I have some pretty rare book sets, and I’ve thought about trying to sell them to raise money, but…it would take too long. By the time I’ve done that, it’ll be when I’ll have my paycheck anyway. In the meantime, I worry about whether he’s getting the messages I’m sending, or seeing that I’m trying so hard to schedule calls and visits with him. He’s young and scared, and has no idea how any of this works.

And that breaks my heart even more. Does he think we’re ignoring him? Does he know that I’m LIVING by my computer, trying to get information, to schedule calls and video visits? Taking my phone literally everywhere with me so as to not miss a call if he tries?

I can’t stop crying. My heart is shattered. And I feel so goddamn useless.

Fix the system

You know those things that you think will never happen to you? It always happens to *someone else*? Yeah, well…it DOES happen to you, and in the way you least expect it. It’s why kids still die of overdoses and drunk-driving accidents – because they too think it will never happen to them.

My son is currently in jail. First offense, something 100% stupid and he knew better. 19 years old, still a boy and yet considered an adult. And for this, he will probably spend the rest of his life paying in one way or another. But here’s the thing – he’s still MY SON. I knew about the stupid thing, and had *hoped* that because of his age and it being a one-time thing and no history of trouble IN THE HISTORY OF EVER that nothing would happen. In my heart, I knew better, because as we’ve always told the kids – the law is what it is. You do something stupid, you take the chance.

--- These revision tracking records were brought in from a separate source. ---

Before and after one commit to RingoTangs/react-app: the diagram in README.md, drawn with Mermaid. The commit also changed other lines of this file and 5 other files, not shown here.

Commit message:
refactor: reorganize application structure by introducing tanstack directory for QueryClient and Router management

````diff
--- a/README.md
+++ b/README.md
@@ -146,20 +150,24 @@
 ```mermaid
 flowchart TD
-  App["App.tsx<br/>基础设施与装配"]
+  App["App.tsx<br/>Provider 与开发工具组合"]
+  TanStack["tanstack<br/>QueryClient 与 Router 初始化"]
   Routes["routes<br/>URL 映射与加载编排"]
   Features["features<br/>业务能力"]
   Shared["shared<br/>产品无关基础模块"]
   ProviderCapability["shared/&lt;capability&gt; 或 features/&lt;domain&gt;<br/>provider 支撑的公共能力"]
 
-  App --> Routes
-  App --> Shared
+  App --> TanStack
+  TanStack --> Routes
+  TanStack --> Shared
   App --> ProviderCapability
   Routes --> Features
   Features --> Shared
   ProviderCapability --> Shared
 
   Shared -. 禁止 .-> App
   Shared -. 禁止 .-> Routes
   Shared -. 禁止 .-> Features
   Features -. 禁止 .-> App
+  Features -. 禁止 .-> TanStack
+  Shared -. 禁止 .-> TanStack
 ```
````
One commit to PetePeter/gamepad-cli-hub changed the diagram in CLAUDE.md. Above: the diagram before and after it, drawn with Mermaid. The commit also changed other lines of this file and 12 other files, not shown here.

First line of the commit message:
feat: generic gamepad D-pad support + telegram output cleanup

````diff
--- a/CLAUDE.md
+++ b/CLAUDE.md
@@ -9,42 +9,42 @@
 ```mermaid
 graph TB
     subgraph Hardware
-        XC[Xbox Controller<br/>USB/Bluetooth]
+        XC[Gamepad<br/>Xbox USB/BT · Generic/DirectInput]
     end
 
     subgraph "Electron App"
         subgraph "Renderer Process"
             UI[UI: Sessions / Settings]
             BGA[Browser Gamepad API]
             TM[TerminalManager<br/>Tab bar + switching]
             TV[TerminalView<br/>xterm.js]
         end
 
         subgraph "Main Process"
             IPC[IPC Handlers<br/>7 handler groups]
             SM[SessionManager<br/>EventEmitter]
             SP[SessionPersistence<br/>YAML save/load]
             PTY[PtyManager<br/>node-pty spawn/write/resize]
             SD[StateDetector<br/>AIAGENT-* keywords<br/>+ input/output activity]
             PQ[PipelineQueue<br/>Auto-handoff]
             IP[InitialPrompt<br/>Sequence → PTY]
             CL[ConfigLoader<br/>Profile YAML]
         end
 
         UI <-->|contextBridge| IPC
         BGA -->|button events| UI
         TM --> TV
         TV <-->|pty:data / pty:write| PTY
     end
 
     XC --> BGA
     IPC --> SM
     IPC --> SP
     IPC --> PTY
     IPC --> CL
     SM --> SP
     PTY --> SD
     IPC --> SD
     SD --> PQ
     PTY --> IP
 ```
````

And here we are.

I’m such a raw mix of emotions – like, I don’t even know what I feel at any given moment. My eyes look like they got stung simultaneously by wasps and I’m honestly so damn confused. But here’s what REALLY kills me.

The system is not set up for people who don’t know what they’re doing. Finding information is like pulling teeth. And the system by which you try to contact your loved one is a fucking SCAM. Seriously. They charge for *everything*. And you have to have two accounts you pay into – one for the inmate (god i hate that word), and one “Friends and Family” account. The *fees* they charge are absolutely astronomical.

They make a phone call? First minute is taken up by simply reciting a stupid message about notifying them of an injury or something, then you have to actually approve the call. After that? I had 3 minutes before the “call failed”. Or his 5 minutes were up. 3 MINUTES OUT OF A 5 MINUTE PHONE CALL. Because of course, you have to pay for more.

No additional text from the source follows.